To celebrate the publication of my book, Dangerous Grounds: Antiwar Coffeehouses and Military Dissent in the Vietnam Era (University of North Carolina Press, 2017), my good friend Justin Rogers-Cooper sits down for a detailed discussion. GI coffeehouses were opened by antiwar activists outside more than 20 American military bases throughout the country in the 1960s and 1970s; Dangerous Grounds puts the coffeehouse phenomenon in historical context, exploring the often misunderstood connections between radical left politics and American soldiers.
Professor Carolyn Eisenberg was studying history at Columbia University during the late 1960s and 1970s, witnessing (and taking part in) some of the historic political activism that emerged from the campus during those critical years. In this conversation we talked about the intersection of academia, teaching, and radical politics, and how the dynamics of campus life have shifted since the Vietnam War era.
Like many of my favorite guests, I met Jesse Schwartz when we were both doing our doctoral work at the CUNY Graduate Center. He’s now a professor of English at LaGuardia Community College in Long Island City, Queens, and joins me here to share his journey from hippie bum to distinguished intellectual. Along the way we talk about California and New York, the politics of academia, the allure of psychedelia, and the weird shades of American countercultural experience. It’s a long strange trip…
Ellen Schrecker is an American historian whose work focuses on Cold War-era anti-communism. Her book Many are the Crimes: McCarthyism in America is a canonical treatment of the subject. In this interview, she discusses her upbringing, education, and the particular politics of the Ivy League during the turbulent 1960s and 1970s.
Sarah Jones is a writer and social media editor at the New Republic, where her work has focused on poverty, politics, feminism, health care, and a number of other issues. I wanted to talk to her about Appalachia, where she was born and raised, and how the particular culture and politics of this region shaped her identity as a writer and thinker.

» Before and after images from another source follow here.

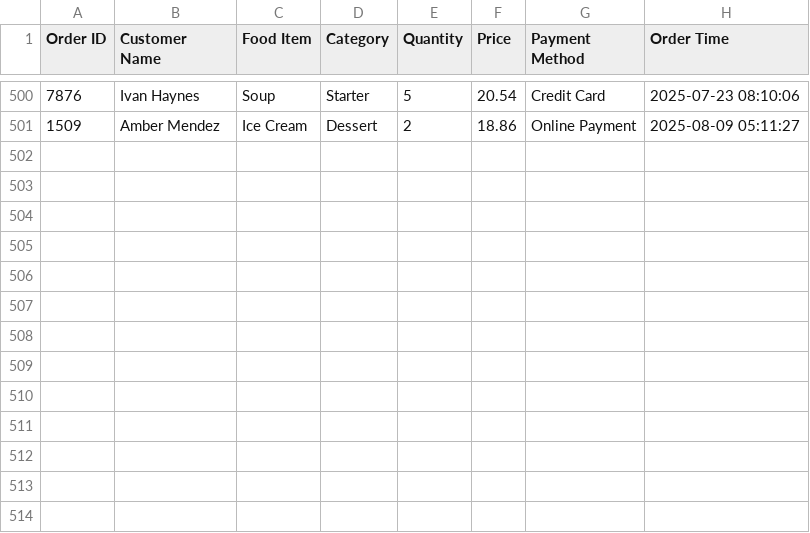
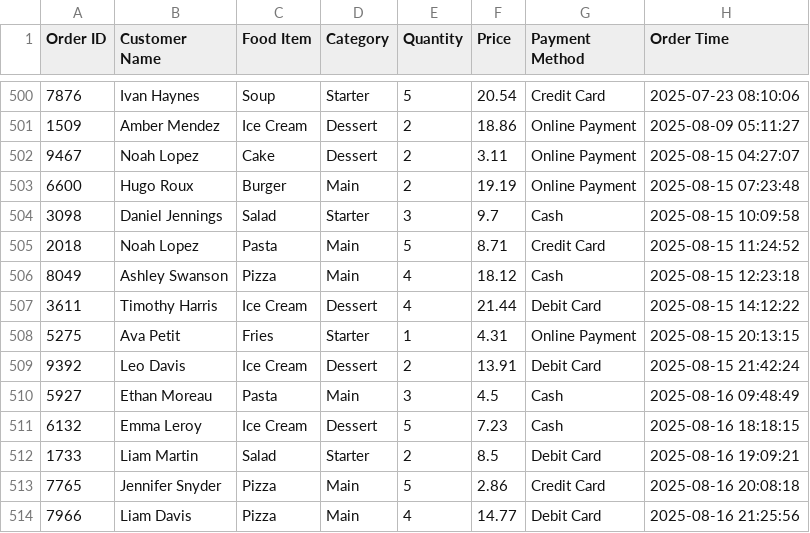
Before and after one commit to cosa76/restaurant_project, a CSV file: seeds/restaurant_orders.csv, drawn as a sheet; only a part is shown, gaps mark what is left out.

```diff
--- a/seeds/restaurant_orders.csv
+++ b/seeds/restaurant_orders.csv
@@ -501 +501,14 @@ Order ID,Customer Name,Food Item,Category,Quantity,Price,Payment Method,Order Ti
 1509,Amber Mendez,Ice Cream,Dessert,2,18.86,Online Payment,2025-08-09 05:11:27
+9467,Noah Lopez,Cake,Dessert,2,3.11,Online Payment,2025-08-15 04:27:07
+6600,Hugo Roux,Burger,Main,2,19.19,Online Payment,2025-08-15 07:23:48
+3098,Daniel Jennings,Salad,Starter,3,9.7,Cash,2025-08-15 10:09:58
+2018,Noah Lopez,Pasta,Main,5,8.71,Credit Card,2025-08-15 11:24:52
+8049,Ashley Swanson,Pizza,Main,4,18.12,Cash,2025-08-15 12:23:18
+3611,Timothy Harris,Ice Cream,Dessert,4,21.44,Debit Card,2025-08-15 14:12:22
+5275,Ava Petit,Fries,Starter,1,4.31,Online Payment,2025-08-15 20:13:15
+9392,Leo Davis,Ice Cream,Dessert,2,13.91,Debit Card,2025-08-15 21:42:24
+5927,Ethan Moreau,Pasta,Main,3,4.5,Cash,2025-08-16 09:48:49
+6132,Emma Leroy,Ice Cream,Dessert,5,7.23,Cash,2025-08-16 18:18:15
+1733,Liam Martin,Salad,Starter,2,8.5,Debit Card,2025-08-16 19:09:21
+7765,Jennifer Snyder,Pizza,Main,5,2.86,Credit Card,2025-08-16 20:08:18
+7966,Liam Davis,Pizza,Main,4,14.77,Debit Card,2025-08-16 21:25:56
```
Also changed, not shown: 1 other file.
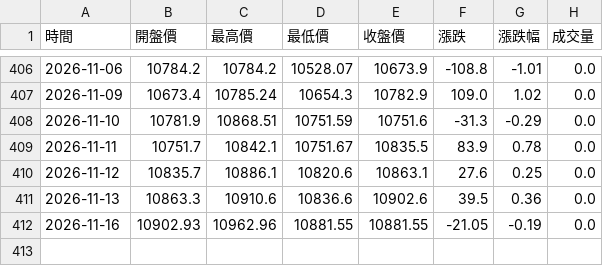
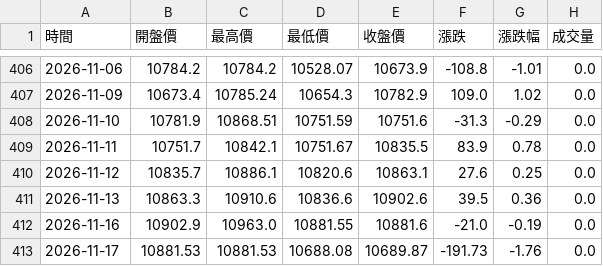
Before and after one commit to hawk82508-cloud/asia-europe-indices, a CSV file: data/FTSE/raw_daily.csv, drawn as a sheet; only a part is shown, gaps mark what is left out.

```diff
--- a/data/FTSE/raw_daily.csv
+++ b/data/FTSE/raw_daily.csv
@@ -411,2 +411,3 @@
 2026-11-13,10863.3,10910.6,10836.6,10902.6,39.5,0.36,0.0
-2026-11-16,10902.93,10962.96,10881.55,10881.55,-21.05,-0.19,0.0
+2026-11-16,10902.9,10963.0,10881.55,10881.6,-21.0,-0.19,0.0
+2026-11-17,10881.53,10881.53,10688.08,10689.87,-191.73,-1.76,0.0
```
Also changed, not shown: data/FCHI/raw_daily.csv, data/GDAXI/raw_daily.csv, 14 other files.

Katie Halper is the host of the Katie Halper Show on WBAI, where she regularly brings a fresh, funny, and stridently left perspective to the horrific landscape of modern American politics. We talked about her upbringing in New York City and her path through performance, media, and politics.